[Supplied data — start]

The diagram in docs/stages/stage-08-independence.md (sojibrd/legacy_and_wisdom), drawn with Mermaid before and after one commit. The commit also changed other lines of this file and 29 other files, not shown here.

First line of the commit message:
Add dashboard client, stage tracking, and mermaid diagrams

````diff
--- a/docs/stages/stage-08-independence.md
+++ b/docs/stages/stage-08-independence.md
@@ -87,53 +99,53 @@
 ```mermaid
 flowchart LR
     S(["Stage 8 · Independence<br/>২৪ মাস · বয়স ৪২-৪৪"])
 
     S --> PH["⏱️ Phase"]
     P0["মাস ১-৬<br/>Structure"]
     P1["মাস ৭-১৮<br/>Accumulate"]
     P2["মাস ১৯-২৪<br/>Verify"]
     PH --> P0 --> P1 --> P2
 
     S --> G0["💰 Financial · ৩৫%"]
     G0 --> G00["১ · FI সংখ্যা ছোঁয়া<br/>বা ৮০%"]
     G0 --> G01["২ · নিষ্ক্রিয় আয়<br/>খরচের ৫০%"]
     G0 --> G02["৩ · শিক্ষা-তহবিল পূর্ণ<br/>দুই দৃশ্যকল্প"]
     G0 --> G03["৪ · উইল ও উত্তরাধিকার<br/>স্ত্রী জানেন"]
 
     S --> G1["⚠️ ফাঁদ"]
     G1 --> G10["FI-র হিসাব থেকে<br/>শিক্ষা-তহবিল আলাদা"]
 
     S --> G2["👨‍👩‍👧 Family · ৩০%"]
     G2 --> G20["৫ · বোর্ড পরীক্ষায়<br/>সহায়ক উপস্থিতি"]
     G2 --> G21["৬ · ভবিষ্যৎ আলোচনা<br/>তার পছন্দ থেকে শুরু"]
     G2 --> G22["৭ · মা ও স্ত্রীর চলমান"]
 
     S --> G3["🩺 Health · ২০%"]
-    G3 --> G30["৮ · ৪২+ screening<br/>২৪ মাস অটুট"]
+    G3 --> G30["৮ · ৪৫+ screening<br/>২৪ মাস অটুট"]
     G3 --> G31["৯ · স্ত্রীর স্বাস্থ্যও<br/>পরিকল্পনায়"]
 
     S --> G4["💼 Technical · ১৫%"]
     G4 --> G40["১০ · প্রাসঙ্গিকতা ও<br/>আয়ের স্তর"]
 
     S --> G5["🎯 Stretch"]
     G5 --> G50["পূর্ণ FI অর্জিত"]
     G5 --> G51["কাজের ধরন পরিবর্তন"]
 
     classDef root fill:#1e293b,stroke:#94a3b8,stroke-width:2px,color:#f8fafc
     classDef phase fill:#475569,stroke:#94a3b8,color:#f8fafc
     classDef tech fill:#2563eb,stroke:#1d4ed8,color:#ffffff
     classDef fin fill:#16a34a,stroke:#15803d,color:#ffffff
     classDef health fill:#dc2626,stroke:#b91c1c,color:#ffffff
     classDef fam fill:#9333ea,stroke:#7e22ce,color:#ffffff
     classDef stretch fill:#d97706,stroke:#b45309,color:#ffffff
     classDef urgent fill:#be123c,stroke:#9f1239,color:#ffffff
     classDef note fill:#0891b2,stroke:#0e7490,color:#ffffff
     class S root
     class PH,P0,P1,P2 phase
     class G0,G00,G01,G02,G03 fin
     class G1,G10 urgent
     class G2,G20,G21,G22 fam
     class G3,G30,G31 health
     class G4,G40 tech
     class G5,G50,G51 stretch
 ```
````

[Supplied data — finish]

Write every entry out again. Leave each one exactly as it is.

The diagram in docs/stages/stage-08-independence.md (sojibrd/legacy_and_wisdom), drawn with Mermaid before and after one commit. The commit also changed other lines of this file and 29 other files, not shown here.

First line of the commit message:
Add dashboard client, stage tracking, and mermaid diagrams

````diff
--- a/docs/stages/stage-08-independence.md
+++ b/docs/stages/stage-08-independence.md
@@ -87,53 +99,53 @@
 ```mermaid
 flowchart LR
     S(["Stage 8 · Independence<br/>২৪ মাস · বয়স ৪২-৪৪"])
 
     S --> PH["⏱️ Phase"]
     P0["মাস ১-৬<br/>Structure"]
     P1["মাস ৭-১৮<br/>Accumulate"]
     P2["মাস ১৯-২৪<br/>Verify"]
     PH --> P0 --> P1 --> P2
 
     S --> G0["💰 Financial · ৩৫%"]
     G0 --> G00["১ · FI সংখ্যা ছোঁয়া<br/>বা ৮০%"]
     G0 --> G01["২ · নিষ্ক্রিয় আয়<br/>খরচের ৫০%"]
     G0 --> G02["৩ · শিক্ষা-তহবিল পূর্ণ<br/>দুই দৃশ্যকল্প"]
     G0 --> G03["৪ · উইল ও উত্তরাধিকার<br/>স্ত্রী জানেন"]
 
     S --> G1["⚠️ ফাঁদ"]
     G1 --> G10["FI-র হিসাব থেকে<br/>শিক্ষা-তহবিল আলাদা"]
 
     S --> G2["👨‍👩‍👧 Family · ৩০%"]
     G2 --> G20["৫ · বোর্ড পরীক্ষায়<br/>সহায়ক উপস্থিতি"]
     G2 --> G21["৬ · ভবিষ্যৎ আলোচনা<br/>তার পছন্দ থেকে শুরু"]
     G2 --> G22["৭ · মা ও স্ত্রীর চলমান"]
 
     S --> G3["🩺 Health · ২০%"]
-    G3 --> G30["৮ · ৪২+ screening<br/>২৪ মাস অটুট"]
+    G3 --> G30["৮ · ৪৫+ screening<br/>২৪ মাস অটুট"]
     G3 --> G31["৯ · স্ত্রীর স্বাস্থ্যও<br/>পরিকল্পনায়"]
 
     S --> G4["💼 Technical · ১৫%"]
     G4 --> G40["১০ · প্রাসঙ্গিকতা ও<br/>আয়ের স্তর"]
 
     S --> G5["🎯 Stretch"]
     G5 --> G50["পূর্ণ FI অর্জিত"]
     G5 --> G51["কাজের ধরন পরিবর্তন"]
 
     classDef root fill:#1e293b,stroke:#94a3b8,stroke-width:2px,color:#f8fafc
     classDef phase fill:#475569,stroke:#94a3b8,color:#f8fafc
     classDef tech fill:#2563eb,stroke:#1d4ed8,color:#ffffff
     classDef fin fill:#16a34a,stroke:#15803d,color:#ffffff
     classDef health fill:#dc2626,stroke:#b91c1c,color:#ffffff
     classDef fam fill:#9333ea,stroke:#7e22ce,color:#ffffff
     classDef stretch fill:#d97706,stroke:#b45309,color:#ffffff
     classDef urgent fill:#be123c,stroke:#9f1239,color:#ffffff
     classDef note fill:#0891b2,stroke:#0e7490,color:#ffffff
     class S root
     class PH,P0,P1,P2 phase
     class G0,G00,G01,G02,G03 fin
     class G1,G10 urgent
     class G2,G20,G21,G22 fam
     class G3,G30,G31 health
     class G4,G40 tech
     class G5,G50,G51 stretch
 ```
````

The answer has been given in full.